"Playing this game versus Stanford this Saturday is so hard for me to explain in words," said Rodriguez. "I feel so honored to not only be a part of this team, but also play against Stanford. It is such a big game.
The defending national champion Cardinal of Stanford will take on the sixth-ranked Nittany Lions for a special 7:30 p.m. kick time on the Big Ten Network this Friday. The first 500 fans in attendance will receive rally towels as Penn State attempts to have the largest crowd ever at Jeffrey Field. The previous record was set in 2010 vs. Virginia, as 3,912 attended the game. The women's soccer program encourages all foreign students who have arrived early on campus to attend Friday's game. Parking and admission is free for the contest.
One of Costa Rica's top players, Rodriguez has been a fixture on the youth circuit, leading the U-17 team to the FIFA World Cup in 2008, scoring once, while helping the U-20 team to the 2010 World Cup as well. An attacking midfielder, Rodriguez comes from a soccer family as her father, Sivianni, played with the Costa Rican National Team.
Rodriguez started playing soccer because her father coached a handful of youth teams in Costa Rica. Beginning at the age of four, Rodriguez would attend his courses and practices. She said that training helped develop her technical play.
"Since I was a kid I wanted to be part of a national team," says Rodriguez. "I started at a young age. It was awesome because it helped me become more mature. I always played with women that were at least two years older than me. It was nice to be able to fulfill my goals at such a young age. It was hard, but it was worth it.
"Playing for the Costa Rican national team has been such an awesome experience," she continued. "Since I started playing soccer, I had this dream to be part of a national team."
The way Rodriguez learned about Penn State is unique. The freshman never made a visit to campus, and trusted head coach Erica Walsh through phone calls and the internet.
"The only things I knew about Penn State were the things I saw on the internet," says Rodriguez. "Before committing, I wanted to come and visit the University but was unable to. I had to take that step of faith and trust what Coach Walsh spoke about this University. I am very happy with the decision I made."
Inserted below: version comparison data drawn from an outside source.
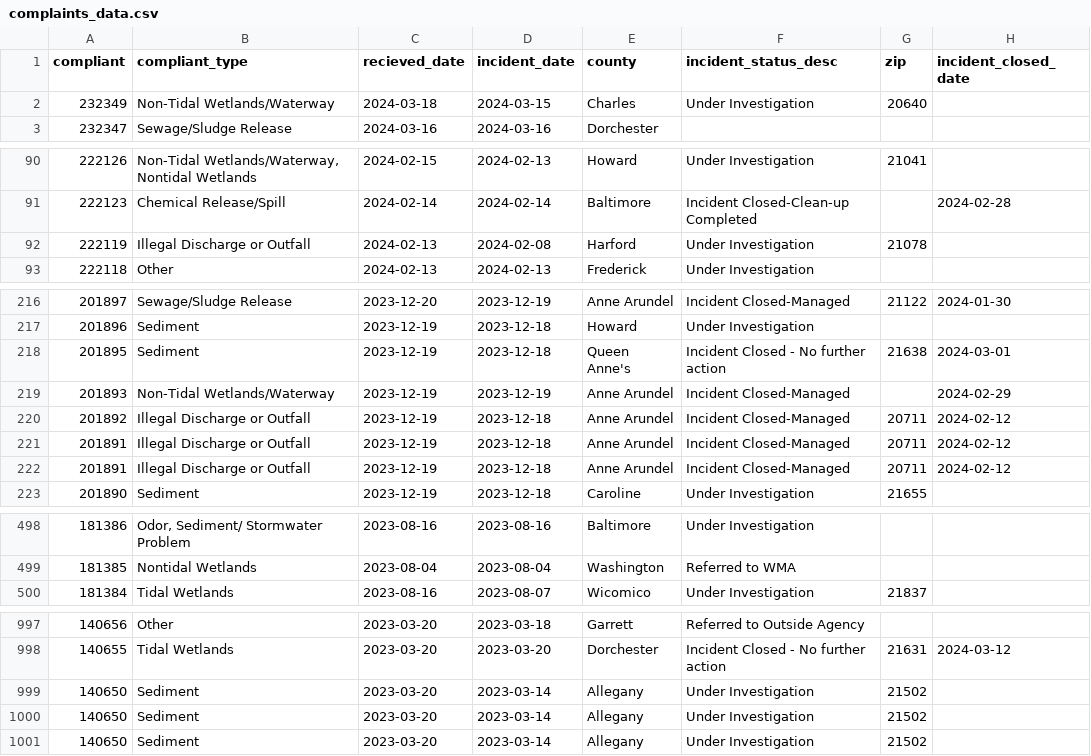
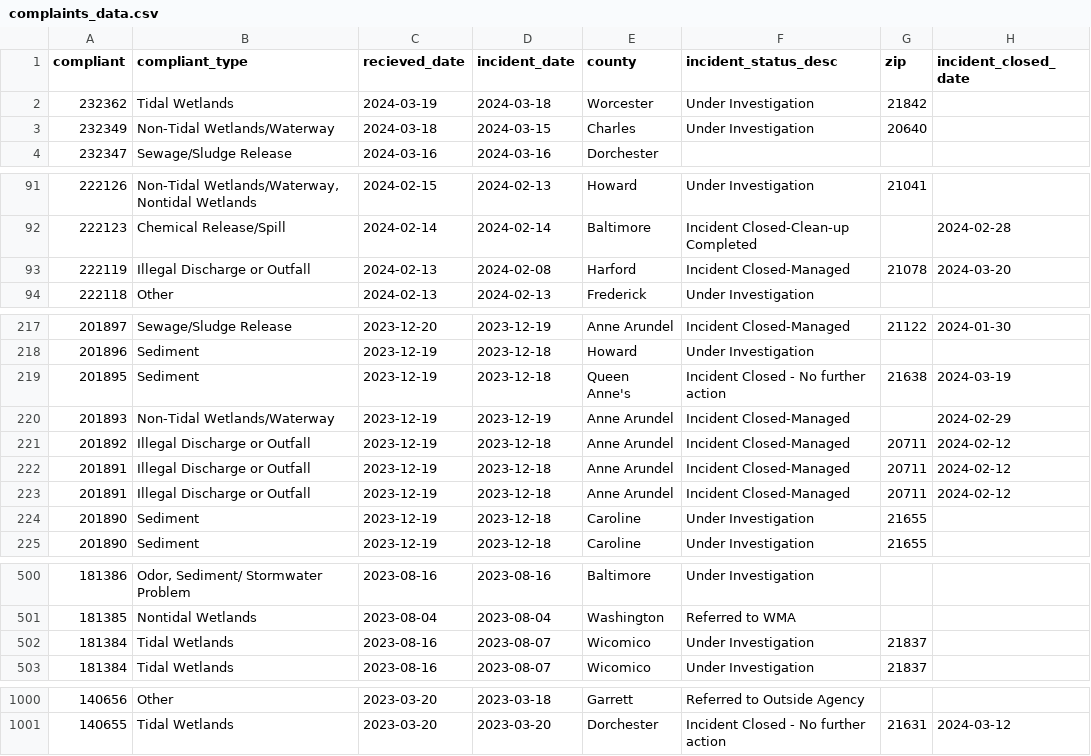
Before and after one commit to amandavhernan/enviro_complaints, a CSV file: complaints_data.csv, drawn as a sheet; only a part is shown, gaps mark what is left out.

Commit message:
new complaints found

```diff
--- a/complaints_data.csv
+++ b/complaints_data.csv
@@ -1,2 +1,3 @@
 compliant,compliant_type,recieved_date,incident_date,county,incident_status_desc,zip,incident_closed_date
+232362,Tidal Wetlands,2024-03-19,2024-03-18,Worcester,Under Investigation,21842,
 232349,Non-Tidal Wetlands/Waterway,2024-03-18,2024-03-15,Charles,Under Investigation,20640,
@@ -91,3 +92,3 @@ compliant,compliant_type,recieved_date,incident_date,county,incident_status_desc
 222123,Chemical Release/Spill,2024-02-14,2024-02-14,Baltimore,Incident Closed-Clean-up Completed,,2024-02-28
-222119,Illegal Discharge or Outfall,2024-02-13,2024-02-08,Harford,Under Investigation,21078,
+222119,Illegal Discharge or Outfall,2024-02-13,2024-02-08,Harford,Incident Closed-Managed,21078,2024-03-20
 222118,Other,2024-02-13,2024-02-13,Frederick,Under Investigation,,
@@ -217,3 +218,3 @@ compliant,compliant_type,recieved_date,incident_date,county,incident_status_desc
 201896,Sediment,2023-12-19,2023-12-18,Howard,Under Investigation,,
-201895,Sediment,2023-12-19,2023-12-18,Queen Anne's,Incident Closed - No further action,21638,2024-03-01
+201895,Sediment,2023-12-19,2023-12-18,Queen Anne's,Incident Closed - No further action,21638,2024-03-19
 201893,Non-Tidal Wetlands/Waterway,2023-12-19,2023-12-19,Anne Arundel,Incident Closed-Managed,,2024-02-29
@@ -222,2 +223,3 @@ compliant,compliant_type,recieved_date,incident_date,county,incident_status_desc
 201891,Illegal Discharge or Outfall,2023-12-19,2023-12-18,Anne Arundel,Incident Closed-Managed,20711,2024-02-12
+201890,Sediment,2023-12-19,2023-12-18,Caroline,Under Investigation,21655,
 201890,Sediment,2023-12-19,2023-12-18,Caroline,Under Investigation,21655,
@@ -499,2 +501,3 @@ compliant,compliant_type,recieved_date,incident_date,county,incident_status_desc
 181385,Nontidal Wetlands,2023-08-04,2023-08-04,Washington,Referred to WMA,,
+181384,Tidal Wetlands,2023-08-16,2023-08-07,Wicomico,Under Investigation,21837,
 181384,Tidal Wetlands,2023-08-16,2023-08-07,Wicomico,Under Investigation,21837,
@@ -998,4 +1001 @@ compliant,compliant_type,recieved_date,incident_date,county,incident_status_desc
 140655,Tidal Wetlands,2023-03-20,2023-03-20,Dorchester,Incident Closed - No further action,21631,2024-03-12
-140650,Sediment,2023-03-20,2023-03-14,Allegany,Under Investigation,21502,
-140650,Sediment,2023-03-20,2023-03-14,Allegany,Under Investigation,21502,
-140650,Sediment,2023-03-20,2023-03-14,Allegany,Under Investigation,21502,
```
Also changed, not shown: 1 other file.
For Rodriguez, soccer had an intense and different culture in Costa Rica. She said that in Costa Rica, athletes do not have a situation where they can play, walk to their dorms and then wake up the next day and play again. She added that athletes need to find time for themselves to study and educate themselves and balance it with soccer. Additionally, the balance between men's and women's soccer is quite different in Costa Rica as well.
"There is a totally different structure for men's and women's soccer in Costa Rica," she says. "Males are trained by premier coaches since they were 10 years old. For women, there are not as many facilities for us to play soccer. There is not as much support and not as many coaches. For us women that want to play soccer, we most likely have to start playing against men at such a young age."
Nevertheless, Rodriguez is thankful for the opportunities she has been given, not just to play in the United States, but to also play for one of the most respected programs in the country.
"I am just so honored to play for this team and University," says Rodriguez. "I love the coaching staff I play for here. They work in a professional way. I also have great teammates and that's all I can ask for."